Dataset entries
----

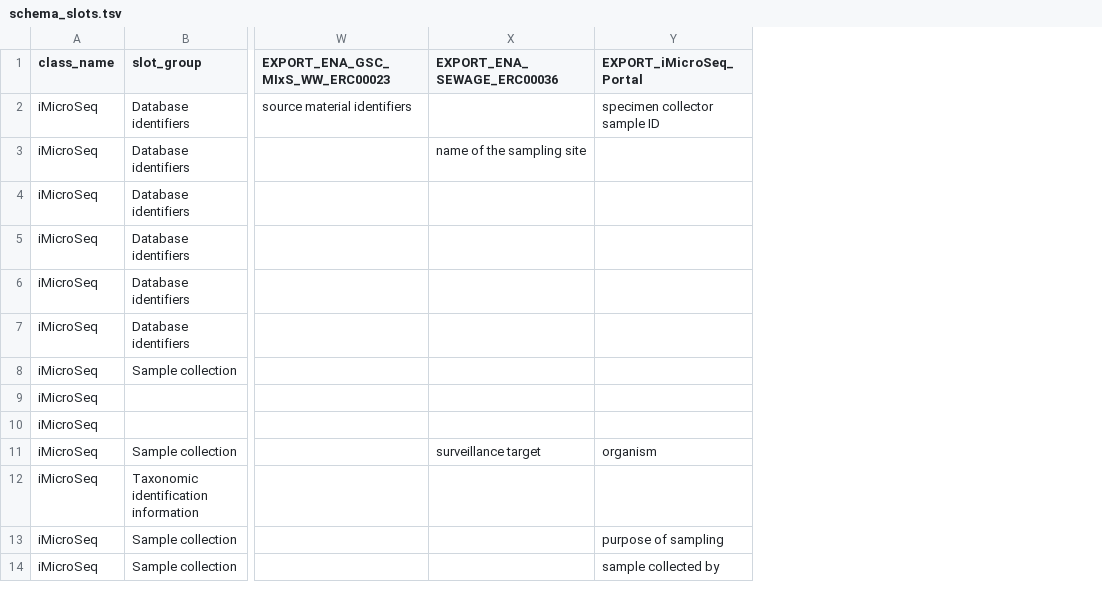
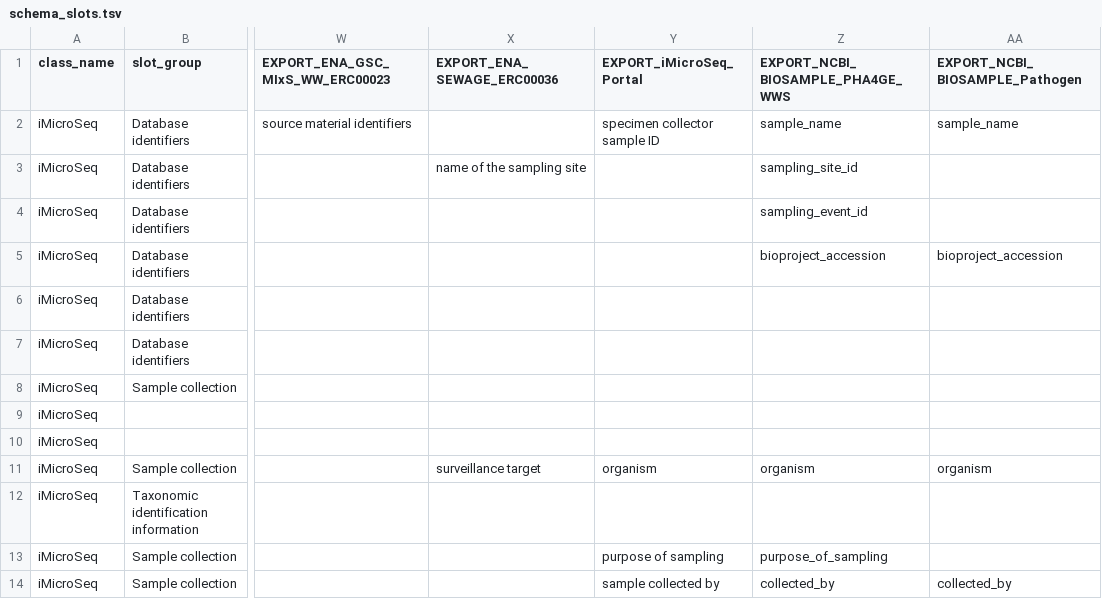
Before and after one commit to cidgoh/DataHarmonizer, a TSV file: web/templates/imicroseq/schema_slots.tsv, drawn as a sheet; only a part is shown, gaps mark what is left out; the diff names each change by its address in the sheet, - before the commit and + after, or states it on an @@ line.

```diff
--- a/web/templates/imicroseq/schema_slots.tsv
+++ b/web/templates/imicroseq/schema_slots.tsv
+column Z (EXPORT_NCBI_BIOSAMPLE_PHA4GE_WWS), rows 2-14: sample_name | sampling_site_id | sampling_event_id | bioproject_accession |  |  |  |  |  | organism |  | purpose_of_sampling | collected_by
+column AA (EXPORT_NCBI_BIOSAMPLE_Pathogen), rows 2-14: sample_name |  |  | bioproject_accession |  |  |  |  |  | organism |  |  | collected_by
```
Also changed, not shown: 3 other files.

----

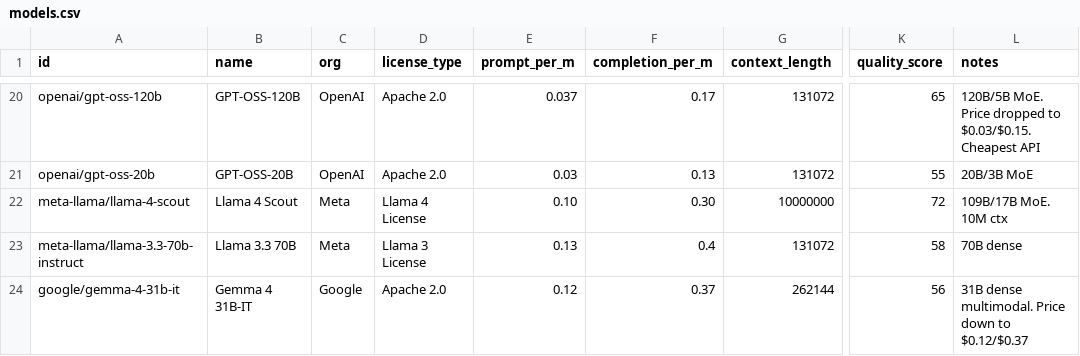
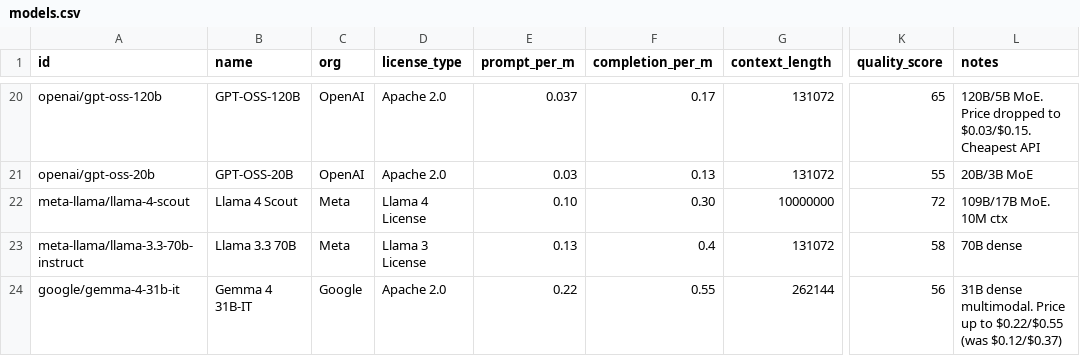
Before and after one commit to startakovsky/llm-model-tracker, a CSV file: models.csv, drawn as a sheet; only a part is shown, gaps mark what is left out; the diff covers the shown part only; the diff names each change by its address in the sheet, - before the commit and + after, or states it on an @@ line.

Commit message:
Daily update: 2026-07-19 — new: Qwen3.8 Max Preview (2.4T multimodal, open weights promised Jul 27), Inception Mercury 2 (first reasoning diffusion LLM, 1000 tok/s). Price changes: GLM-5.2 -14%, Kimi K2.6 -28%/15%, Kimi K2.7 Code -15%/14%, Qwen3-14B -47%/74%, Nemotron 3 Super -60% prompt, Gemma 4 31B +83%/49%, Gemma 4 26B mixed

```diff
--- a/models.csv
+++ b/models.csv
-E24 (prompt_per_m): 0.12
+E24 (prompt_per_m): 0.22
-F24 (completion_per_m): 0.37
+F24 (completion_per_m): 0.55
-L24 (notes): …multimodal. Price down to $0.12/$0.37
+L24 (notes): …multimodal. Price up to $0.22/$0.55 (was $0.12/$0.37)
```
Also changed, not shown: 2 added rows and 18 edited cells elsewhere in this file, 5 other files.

----

If a line of the material contains the word "shown", pick it out and copy it.

Written response
Before and after one commit to cidgoh/DataHarmonizer, a TSV file: web/templates/imicroseq/schema_slots.tsv, drawn as a sheet; only a part is shown, gaps mark what is left out; the diff names each change by its address in the sheet, - before the commit and + after, or states it on an @@ line.
Also changed, not shown: 3 other files.
Before and after one commit to startakovsky/llm-model-tracker, a CSV file: models.csv, drawn as a sheet; only a part is shown, gaps mark what is left out; the diff covers the shown part only; the diff names each change by its address in the sheet, - before the commit and + after, or states it on an @@ line.
Also changed, not shown: 2 added rows and 18 edited cells elsewhere in this file, 5 other files.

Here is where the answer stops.